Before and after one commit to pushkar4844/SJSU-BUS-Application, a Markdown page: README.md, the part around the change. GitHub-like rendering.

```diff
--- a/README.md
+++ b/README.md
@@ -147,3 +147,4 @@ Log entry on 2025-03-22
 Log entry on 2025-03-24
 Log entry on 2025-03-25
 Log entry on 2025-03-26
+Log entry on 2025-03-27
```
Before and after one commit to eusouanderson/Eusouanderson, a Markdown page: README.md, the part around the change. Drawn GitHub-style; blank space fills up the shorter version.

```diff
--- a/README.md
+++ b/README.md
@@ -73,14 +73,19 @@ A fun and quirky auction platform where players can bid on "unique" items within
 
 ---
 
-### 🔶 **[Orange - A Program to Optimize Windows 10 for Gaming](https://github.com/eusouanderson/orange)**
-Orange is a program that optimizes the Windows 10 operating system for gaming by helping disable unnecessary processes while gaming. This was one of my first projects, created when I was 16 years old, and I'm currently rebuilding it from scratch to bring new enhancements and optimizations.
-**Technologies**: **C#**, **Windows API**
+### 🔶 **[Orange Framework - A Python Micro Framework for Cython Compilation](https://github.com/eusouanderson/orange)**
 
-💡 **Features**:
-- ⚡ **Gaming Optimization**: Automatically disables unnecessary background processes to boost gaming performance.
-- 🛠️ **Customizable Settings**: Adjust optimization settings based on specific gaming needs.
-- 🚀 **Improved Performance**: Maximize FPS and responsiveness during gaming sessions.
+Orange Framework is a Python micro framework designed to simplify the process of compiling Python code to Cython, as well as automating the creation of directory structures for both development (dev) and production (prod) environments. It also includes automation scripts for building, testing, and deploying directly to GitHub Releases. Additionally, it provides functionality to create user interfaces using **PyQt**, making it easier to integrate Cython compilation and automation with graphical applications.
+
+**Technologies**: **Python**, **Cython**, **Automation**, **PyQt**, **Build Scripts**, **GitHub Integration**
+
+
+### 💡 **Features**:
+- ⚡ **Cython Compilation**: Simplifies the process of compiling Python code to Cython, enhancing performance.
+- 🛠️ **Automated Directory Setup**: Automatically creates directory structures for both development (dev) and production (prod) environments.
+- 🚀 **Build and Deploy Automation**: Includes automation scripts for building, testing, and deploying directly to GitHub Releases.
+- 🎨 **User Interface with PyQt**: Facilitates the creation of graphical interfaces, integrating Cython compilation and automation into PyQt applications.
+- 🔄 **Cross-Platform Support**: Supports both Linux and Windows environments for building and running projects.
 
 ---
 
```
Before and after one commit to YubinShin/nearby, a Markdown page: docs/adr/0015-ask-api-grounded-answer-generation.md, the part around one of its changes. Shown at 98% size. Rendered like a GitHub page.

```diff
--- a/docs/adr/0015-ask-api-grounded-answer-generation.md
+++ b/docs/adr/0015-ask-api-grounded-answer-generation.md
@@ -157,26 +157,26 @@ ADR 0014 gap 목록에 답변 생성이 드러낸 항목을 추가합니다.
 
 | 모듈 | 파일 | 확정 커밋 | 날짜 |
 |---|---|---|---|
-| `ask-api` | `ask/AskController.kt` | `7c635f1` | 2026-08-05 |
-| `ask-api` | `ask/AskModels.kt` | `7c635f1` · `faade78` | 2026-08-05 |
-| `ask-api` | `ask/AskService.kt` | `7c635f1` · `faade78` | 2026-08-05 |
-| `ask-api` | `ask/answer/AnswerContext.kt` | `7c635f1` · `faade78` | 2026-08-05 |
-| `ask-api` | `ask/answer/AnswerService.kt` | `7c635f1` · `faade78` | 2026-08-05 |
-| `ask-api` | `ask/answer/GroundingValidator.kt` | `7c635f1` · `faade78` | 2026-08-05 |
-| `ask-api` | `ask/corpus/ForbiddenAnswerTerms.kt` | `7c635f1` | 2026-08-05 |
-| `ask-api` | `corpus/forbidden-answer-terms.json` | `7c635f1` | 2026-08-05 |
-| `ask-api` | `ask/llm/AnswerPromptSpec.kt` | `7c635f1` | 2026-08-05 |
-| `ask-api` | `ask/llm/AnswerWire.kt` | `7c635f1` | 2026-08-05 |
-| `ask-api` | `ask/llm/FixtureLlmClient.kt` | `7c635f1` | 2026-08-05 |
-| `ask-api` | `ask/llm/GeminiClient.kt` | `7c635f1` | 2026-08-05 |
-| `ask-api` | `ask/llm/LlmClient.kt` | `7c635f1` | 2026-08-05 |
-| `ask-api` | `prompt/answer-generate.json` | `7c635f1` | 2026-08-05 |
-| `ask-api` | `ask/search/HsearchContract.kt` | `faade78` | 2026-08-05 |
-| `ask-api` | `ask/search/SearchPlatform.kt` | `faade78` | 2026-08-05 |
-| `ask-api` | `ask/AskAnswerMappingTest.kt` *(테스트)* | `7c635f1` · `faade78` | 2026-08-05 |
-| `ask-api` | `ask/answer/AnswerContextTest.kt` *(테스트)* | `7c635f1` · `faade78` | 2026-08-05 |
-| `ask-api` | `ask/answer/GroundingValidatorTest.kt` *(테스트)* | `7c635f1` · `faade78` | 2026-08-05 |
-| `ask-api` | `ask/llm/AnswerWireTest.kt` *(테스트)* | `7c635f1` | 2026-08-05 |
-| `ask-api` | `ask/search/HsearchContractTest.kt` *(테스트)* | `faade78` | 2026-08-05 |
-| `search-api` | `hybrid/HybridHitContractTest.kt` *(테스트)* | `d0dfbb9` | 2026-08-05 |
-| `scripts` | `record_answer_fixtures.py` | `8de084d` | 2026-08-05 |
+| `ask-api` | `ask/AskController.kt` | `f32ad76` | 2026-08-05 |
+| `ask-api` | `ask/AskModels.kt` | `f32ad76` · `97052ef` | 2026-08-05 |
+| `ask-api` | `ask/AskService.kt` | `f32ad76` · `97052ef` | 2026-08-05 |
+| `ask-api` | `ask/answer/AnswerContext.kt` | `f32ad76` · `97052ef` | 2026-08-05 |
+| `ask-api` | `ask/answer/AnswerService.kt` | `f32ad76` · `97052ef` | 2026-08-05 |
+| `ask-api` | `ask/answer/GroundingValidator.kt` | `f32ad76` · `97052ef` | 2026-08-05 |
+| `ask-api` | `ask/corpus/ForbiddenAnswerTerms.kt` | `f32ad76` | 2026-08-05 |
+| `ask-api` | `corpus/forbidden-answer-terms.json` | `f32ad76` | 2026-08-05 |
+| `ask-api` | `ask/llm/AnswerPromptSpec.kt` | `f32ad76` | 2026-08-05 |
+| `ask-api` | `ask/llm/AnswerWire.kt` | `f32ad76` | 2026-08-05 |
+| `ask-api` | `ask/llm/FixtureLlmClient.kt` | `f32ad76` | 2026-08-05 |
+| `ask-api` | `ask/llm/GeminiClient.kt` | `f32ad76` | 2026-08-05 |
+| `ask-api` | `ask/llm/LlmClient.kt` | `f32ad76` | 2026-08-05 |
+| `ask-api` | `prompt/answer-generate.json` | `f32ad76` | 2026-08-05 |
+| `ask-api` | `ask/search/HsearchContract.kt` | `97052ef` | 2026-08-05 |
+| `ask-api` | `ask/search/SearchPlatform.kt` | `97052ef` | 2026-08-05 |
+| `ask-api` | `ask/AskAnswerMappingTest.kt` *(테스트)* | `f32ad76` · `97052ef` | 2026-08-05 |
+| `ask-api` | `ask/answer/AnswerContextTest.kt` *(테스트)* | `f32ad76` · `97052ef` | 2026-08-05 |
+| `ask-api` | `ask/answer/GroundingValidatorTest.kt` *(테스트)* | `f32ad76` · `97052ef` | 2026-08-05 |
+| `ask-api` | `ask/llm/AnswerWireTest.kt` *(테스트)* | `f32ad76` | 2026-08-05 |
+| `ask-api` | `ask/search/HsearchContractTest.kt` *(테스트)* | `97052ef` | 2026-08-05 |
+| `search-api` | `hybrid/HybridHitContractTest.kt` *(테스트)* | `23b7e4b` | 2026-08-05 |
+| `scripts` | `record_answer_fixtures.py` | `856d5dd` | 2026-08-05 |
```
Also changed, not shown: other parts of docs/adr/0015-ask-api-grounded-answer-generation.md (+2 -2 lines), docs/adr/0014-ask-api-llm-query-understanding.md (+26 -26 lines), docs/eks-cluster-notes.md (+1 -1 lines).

——————————

About this exercise
Copy each line holding "SearchPlatform" from the material above.

Expected output
-| `ask-api` | `ask/search/SearchPlatform.kt` | `faade78` | 2026-08-05 |
+| `ask-api` | `ask/search/SearchPlatform.kt` | `97052ef` | 2026-08-05 |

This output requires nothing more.